• [What to do]
How many lines below contain the string "Resumen"? Reply with the figure and no further words.
========================================
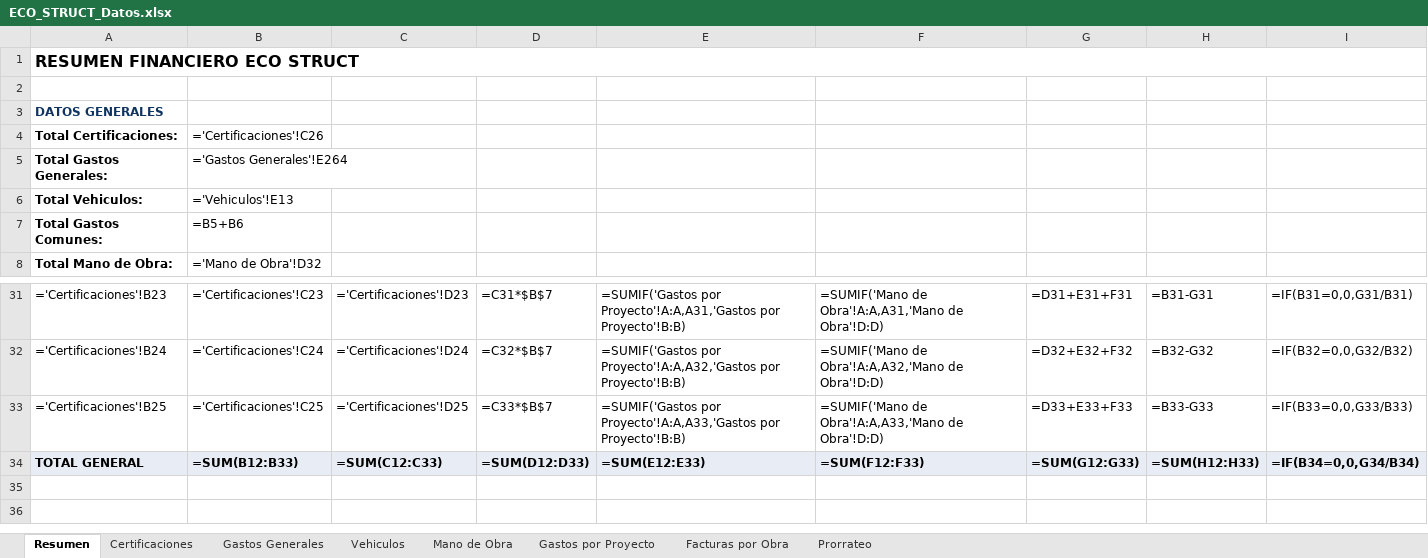
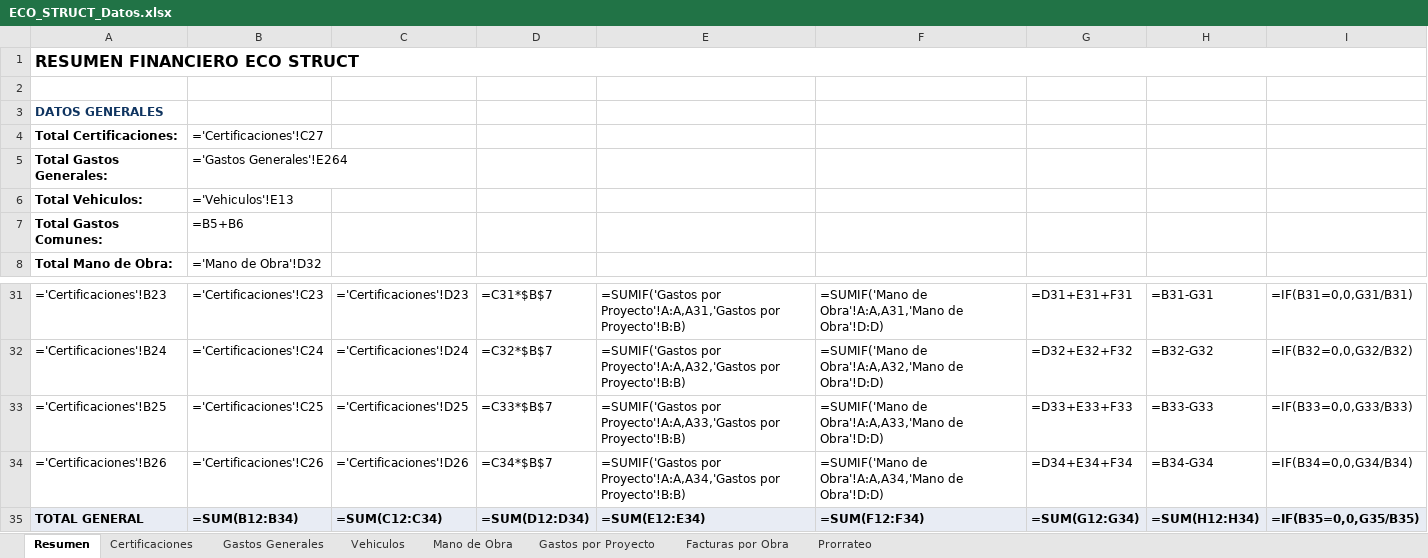
Before and after one commit to juanjosemas/dashboard, an Excel workbook: ECO_STRUCT_Datos.xlsx, sheet Resumen, drawn as a sheet; only a part is shown, gaps mark what is left out; values as stored, in another font and other column widths than the file's, no borders; formulas without a stored value are shown as written; addresses are those after the commit; the diff names each change by its address in the sheet, - before the commit and + after, or states it on an @@ line.

```diff
--- a/ECO_STRUCT_Datos.xlsx (sheet Resumen)
+++ b/ECO_STRUCT_Datos.xlsx (sheet Resumen)
-B4: ='Certificaciones'!C26
+B4: ='Certificaciones'!C27
+row 34: ='Certificaciones'!B26 | ='Certificaciones'!C26 | ='Certificaciones'!D26 | =C34*$B$7 | =SUMIF('Gastos por Proyecto'!A:A,A34,'Gastos por Proyecto'!B:B) | =SUMIF('Mano de Obra'!A:A,A34,'Mano de Obra'!D:D) | =D34+E34+F34 | =B34-G34 | =IF(B34=0,0,G34/B34)
-B35: =SUM(B12:B33)
+B35: =SUM(B12:B34)
-C35: =SUM(C12:C33)
+C35: =SUM(C12:C34)
-D35: =SUM(D12:D33)
+D35: =SUM(D12:D34)
-E35: =SUM(E12:E33)
+E35: =SUM(E12:E34)
-F35: =SUM(F12:F33)
+F35: =SUM(F12:F34)
-G35: =SUM(G12:G33)
+G35: =SUM(G12:G34)
-H35: =SUM(H12:H33)
+H35: =SUM(H12:H34)
-I35: =IF(B34=0,0,G34/B34)
+I35: =IF(B35=0,0,G35/B35)
```
Also changed, not shown: sheet Certificaciones, sheet Prorrateo, dashboard/CERTIFICACIONES POR MESES 2026.xlsx, 3 other files.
========================================
• [Final answer]
3